Coronavirus is THE topic at the top of everyone’s consciousness these past few weeks. It’s literally impossible to get respite from the constant coverage, and it’s definitely making us all edgier.
Let’s start with some good news – The likelihood of getting Coronavirus is quite small, and as we’re constantly being reminded, it’s really easy to reduce that risk even more by following a few simple tips.
Coronavirus and the Fundamental Attribution Error
In Thailand, at the time I’m writing this, we still have less than 200 confirmed cases distributed over a population of over 66 million. When you do the math you realize that despite the extreme levels of public anxiety we’re observing, the reality is only 0.0003% of the population are actually known to be infected.
We’re Behaviorally Designed to Suck at Numbers
As a behavioural designer, I can share that we human beings are terrible at understanding numbers – Children are normally only able to start understanding the concept of abstract numbers above the age of seven. Really big or small numbers, like those relating to the actual proportion of patients in the general population, are something most of us never develop the necessary expertise to fully comprehend. From an evolutionary perspective there’s probably very little value in being able to make these types of calculations while stalking mammoths, so naturally didn’t bother with equipping us too well with the capacity to do so. It’s actually amazing we can use the evolutionary toolkit we’ve been provided to make such calculations at all!
The Fundamental Attribution Error
The bad news is that there is however an affliction we’re all far more susceptible to, and much more likely to develop. I’m referring to The Fundamental Attribution Error.
Fundamental Attribution Error is the phenomenon we’re all familiar with wherein whenever something bad happens to other people, we tend to blame it on them, rather than their objective reality. On the flip side, when something bad happens to us we tend to blame it on bad luck rather than our own internal failings.

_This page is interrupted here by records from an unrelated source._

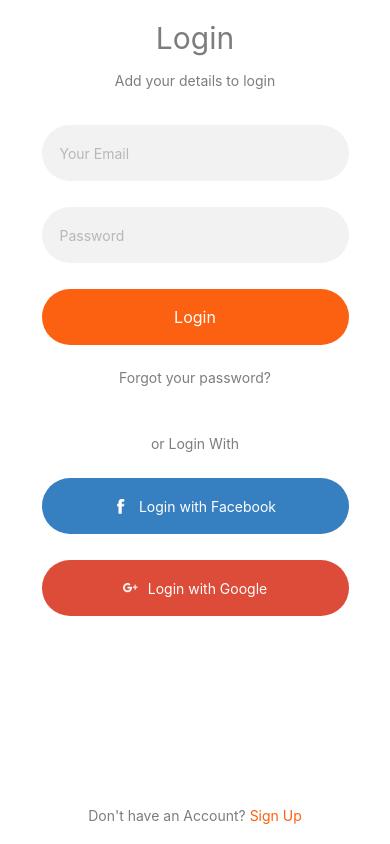
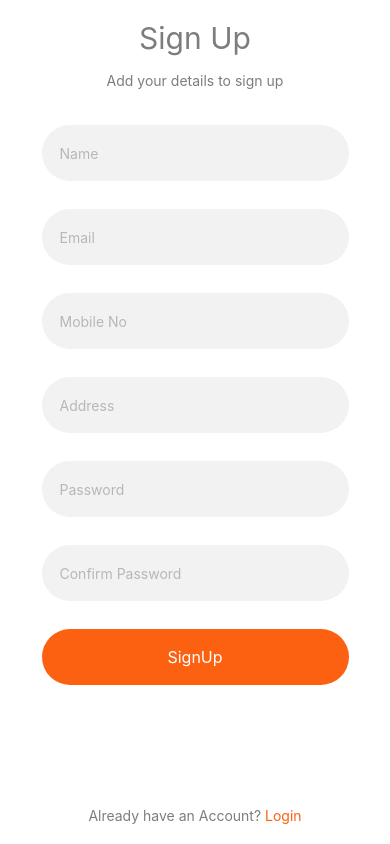
Before and after one commit to MrezaVasebi/rn_meal_monkey, a React Native app: screen / in a window 390 px wide. Built offline with nearby package versions, Linux system fonts and the light colour scheme.

Commit message:
added: signup was added

```diff
--- a/App.tsx
+++ b/App.tsx
@@ -1,5 +1,5 @@
-import { Login } from "./screens/login-signup";
+import { SignUp } from "./screens/login-signup";
 
 export default function App() {
-  return <Login />;
+  return <SignUp />;
 }
--- a/screens/login-signup/Login.tsx
+++ b/screens/login-signup/Login.tsx
@@ -20,7 +20,7 @@ const Login = () => {
         <AppInput placeholder="Your Email" />
         <AppInput placeholder="Password" inputStyle={{ marginVertical: 26 }} />
 
-        <FillButton label="Login" btnStyle={styles.loginStyle} />
+        <FillButton label="Login" btnStyle={styles.btnLoginStyle} />
 
         <TextButton
           label="Forgot your password?"
@@ -61,7 +61,7 @@ const styles = StyleSheet.create({
   root: {
     alignItems: "center",
   },
-  loginStyle: {
+  btnLoginStyle: {
     borderWidth: 0,
     marginBottom: 24,
     backgroundColor: appColors.orange,
--- /dev/null
+++ b/screens/login-signup/SignUp.tsx
@@ -0,0 +1,58 @@
+import React from "react";
+import { StyleSheet, View } from "react-native";
+import { RootScreen } from "../../components";
+import { FillButton, TextButton } from "../../components/buttons";
+import AppInput from "../../components/inputs/AppInput";
+import { AppText } from "../../components/texts";
+import { appColors } from "../../utils";
+import { Headers } from "./components";
+
+const SignUp = () => {
+  return (
+    <RootScreen root={styles.root}>
+      <View style={{ flex: 1, alignItems: "center" }}>
+        <Headers title="Sign Up" subTitle="Add your details to sign up" />
+        {[
+          "Name",
+          "Email",
+          "Mobile No",
+          "Address",
+          "Password",
+          "Confirm Password",
+        ].map((el) => {
+          return (
+            <AppInput
+              key={el}
+              placeholder={el}
+              inputStyle={{ marginBottom: 28 }}
+            />
+          );
+        })}
+
+        <FillButton label="SignUp" btnStyle={styles.signupStyle} />
+      </View>
+
+      <View style={styles.loginStyle}>
+        <AppText label="Already have an Account? " />
+
+        <TextButton label="Login" lblStyle={{ color: appColors.orange }} />
+      </View>
+    </RootScreen>
+  );
+};
+
+export default SignUp;
+
+const styles = StyleSheet.create({
+  root: {
+    alignItems: "center",
+  },
+  signupStyle: {
+    borderWidth: 0,
+    backgroundColor: appColors.orange,
+  },
+  loginStyle: {
+    marginTop: 24,
+    flexDirection: "row",
+  },
+});
--- a/screens/login-signup/index.tsx
+++ b/screens/login-signup/index.tsx
@@ -1,4 +1,5 @@
 import Login from "./Login";
 import LoginOrSignup from "./LoginOrSignup";
+import SignUp from "./SignUp";
 
-export { Login, LoginOrSignup };
+export { Login, LoginOrSignup, SignUp };
```
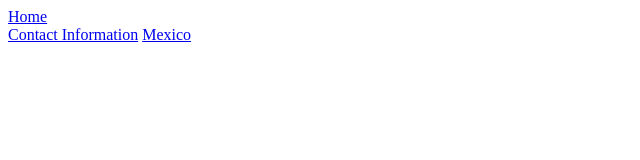
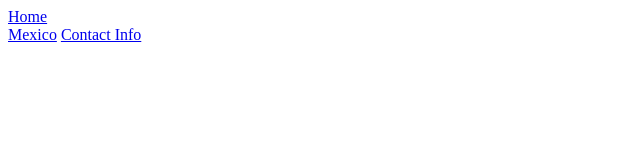
Before and after one commit to Karely3412/custom-website, a plain HTML site: page index.html in a window 1280 px wide. Shown: the full height of the page, 0-640 px from the left. Drawn offline with Linux system fonts and the light colour scheme.

Commit message:
changed names on right navbar

```diff
--- a/index.html
+++ b/index.html
@@ -19,8 +19,8 @@
         </div>
 
         <div class="right-navbar">
-          <a href="#" target="blank">Contact Information</a>
           <a href="#" target="blank">Mexico</a>
+          <a href="#" target="blank">Contact Info</a>
         </div>
 
         <div class="image-container">
```
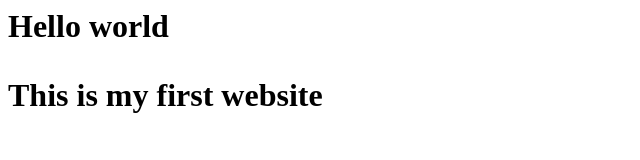
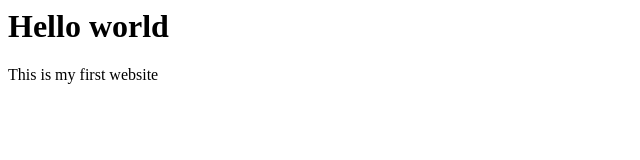
Before and after one commit to jekasores/my-first-repository, a plain HTML site: page index.html in a window 1280 px wide. Shown: the whole page, without its empty margins (0-640 px from the left). Drawn offline with Linux system fonts and the light colour scheme.

Commit message:
Correct h1 tag

```diff
--- a/index.html
+++ b/index.html
@@ -1,2 +1,2 @@
-<h1> Hello world <h1>
+<h1> Hello world </h1>
 <p> This is my first website </p>
```
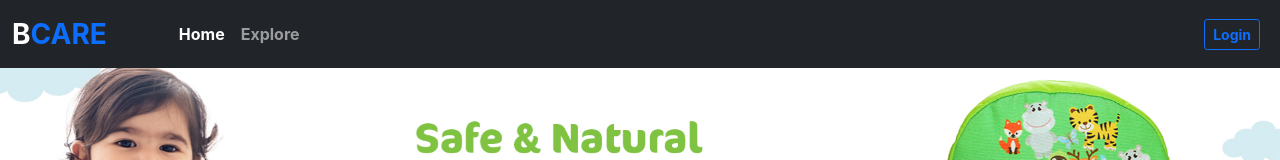
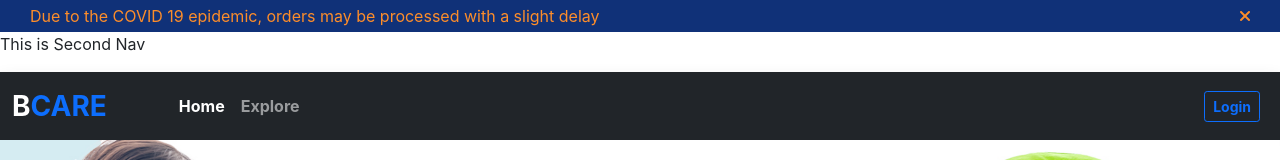
Before and after one commit to masumwbdev/baby-care-client, a React (Create React App) app: page /home in a window 1280 px wide. Shown: the top 160 px of the page. Built offline with nearby package versions, Linux system fonts and the light colour scheme; no server answers.

Commit message:
top nav added

```diff
--- a/src/Pages/Shared/Navbar/Navbar.js
+++ b/src/Pages/Shared/Navbar/Navbar.js
@@ -1,12 +1,16 @@
 import React from 'react';
 import { NavLink } from 'react-router-dom';
 import useFirebase from '../../../hooks/useFirebase';
+import TopNav from '../TopNav/TopNav';
+import SecondNav from '../SecondNav/SecondNav'
 
 const Navbar = () => {
     const {user, logOut} = useFirebase();
     console.log(user)
     return (
         <div>
+            <TopNav></TopNav>
+            <SecondNav></SecondNav>
             <nav class="navbar navbar-expand-lg navbar-dark bg-dark shadow fs-6 fw-bold">
                 <div class="container-fluid">
                     <a class="navbar-brand nav-bar fs-3" href="/home">B<span className="text-primary">CARE</span></a>
--- /dev/null
+++ b/src/Pages/Shared/SecondNav/SecondNav.js
@@ -0,0 +1,11 @@
+import React from 'react';
+
+const SecondNav = () => {
+    return (
+        <div>
+            <p>This is Second Nav</p>
+        </div>
+    );
+};
+
+export default SecondNav;
--- /dev/null
+++ b/src/Pages/Shared/TopNav/TopNav.css
@@ -0,0 +1,15 @@
+.top-nav{
+    background-color: #103178;
+    padding: 4px 30px;
+    color: #FD8D2A;
+}
+.top-nav p{
+    margin: 0;
+}
+.top-nav i{
+    cursor: pointer;
+}
+.second-top-style{
+    /* display: none; */
+    color: blue;
+}
--- /dev/null
+++ b/src/Pages/Shared/TopNav/TopNav.js
@@ -0,0 +1,21 @@
+import React, {useState} from 'react';
+import './TopNav.css'
+
+const TopNav = () => {
+    const [topNav, setTopNav] = useState("second-top-style");
+    const handleTopNavCross = () => {
+        setTopNav("second-top-style")
+        console.log('clicked')
+    }
+
+    return (
+        <div className={topNav}>
+            <div className='top-nav d-flex justify-content-between align-items-center'>
+            <p>Due to the <span>COVID 19</span> epidemic, orders may be processed with a slight delay</p>
+            <i onClick={handleTopNavCross} class="fas fa-times"></i>
+        </div>
+        </div>
+    );
+};
+
+export default TopNav;
```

Think about the last time someone was late to an appointment with you – You probably found yourself thinking about their poor time-management skills, and lack of consideration, but it’s most likely they were simply a victim of bad traffic.
Interestingly the opposite is true in regards to success – When others succeed we’re likely to assign their triumphs to a stroke of luck, but when we’re successful we’ll normally choose to attribute it to our skill, effort, and character.
The Fundamental Attribution Error was first identified by the social psychologist Lee Ross, a professor of humanities and sciences at Stanford University, and one of the most eminent social psychologists of the last 50 years.
The FAE and Coronavirus
You may well ask how does any of this relate to Coronavirus – I’m getting there. Bare with me a moment longer.
Coronavirus is affecting a growing number of people and families in our communities and in communities elsewhere. Whether we like it or not, the reality of Fundamental Attribution Error means that our initial and largely uncontrollable reflex is to BLAME THE VICTIMS.
Let me say this again – Our initial inclination to see others as responsible for their circumstances is a human reflex. This means that we tend to view people who have gotten Coronavirus themselves, or in their community as somehow guilty of their condition. We might even get a little angry at them.
FAE is like a fart in an elevator, it’s nasty, but it’s part of being human, and we’ve all done it…
To make things worse, in times of hardship the multicultural societies that characterize most of the world’s largest cities, Bangkok included, are especially susceptible to the more insidious facets of human behavior suggested by Realistic Conflict Theory. The short version of this thesis is that when we’re under stress, we naturally flock to those we identify as members of our “tribe”, while simultaneously developing a tendency to see members of other groups as a threat.
It’s regrettable, but not surprising, that following close on the heels of Coronavirus come the twin afflictions of stereotyping and racism – Both of which are regrettably already on display by some of those who should be leading us.
A Little Bit of Empathy goes a long way
It’s very important we acknowledge the phenomenon and behaviors i’ve just mentioned because only through awareness can we move past them to an attitude we should be having – One which is actually helpful – EMPATHY.
Instead of blaming people for not wearing a mask, or forgetting to wash their hands, wouldn’t our time be better invested in figuring out how to improve education and awareness to the small steps that we can each take that will help slow the spread of the virus? Consider this simple step taken by Woolworth’s – opening hours dedicated exclusively to seniors and the disabled – So easy to do, so smart, and so compassionate.
We all have a part to play in this, and for most of us that part doesn’t even require too much effort – It’s easy to cure ourselves of Fundamental Attribution Error and the racist behavior it fosters.
All we need is a little bit of awareness. Acknowledging that it’s natural for us to have these thoughts gives us the opportunity to move past them, change our perception and make the world just a little bit kinder.
Please keep on washing your hands, but keep your heart and mind clean as well.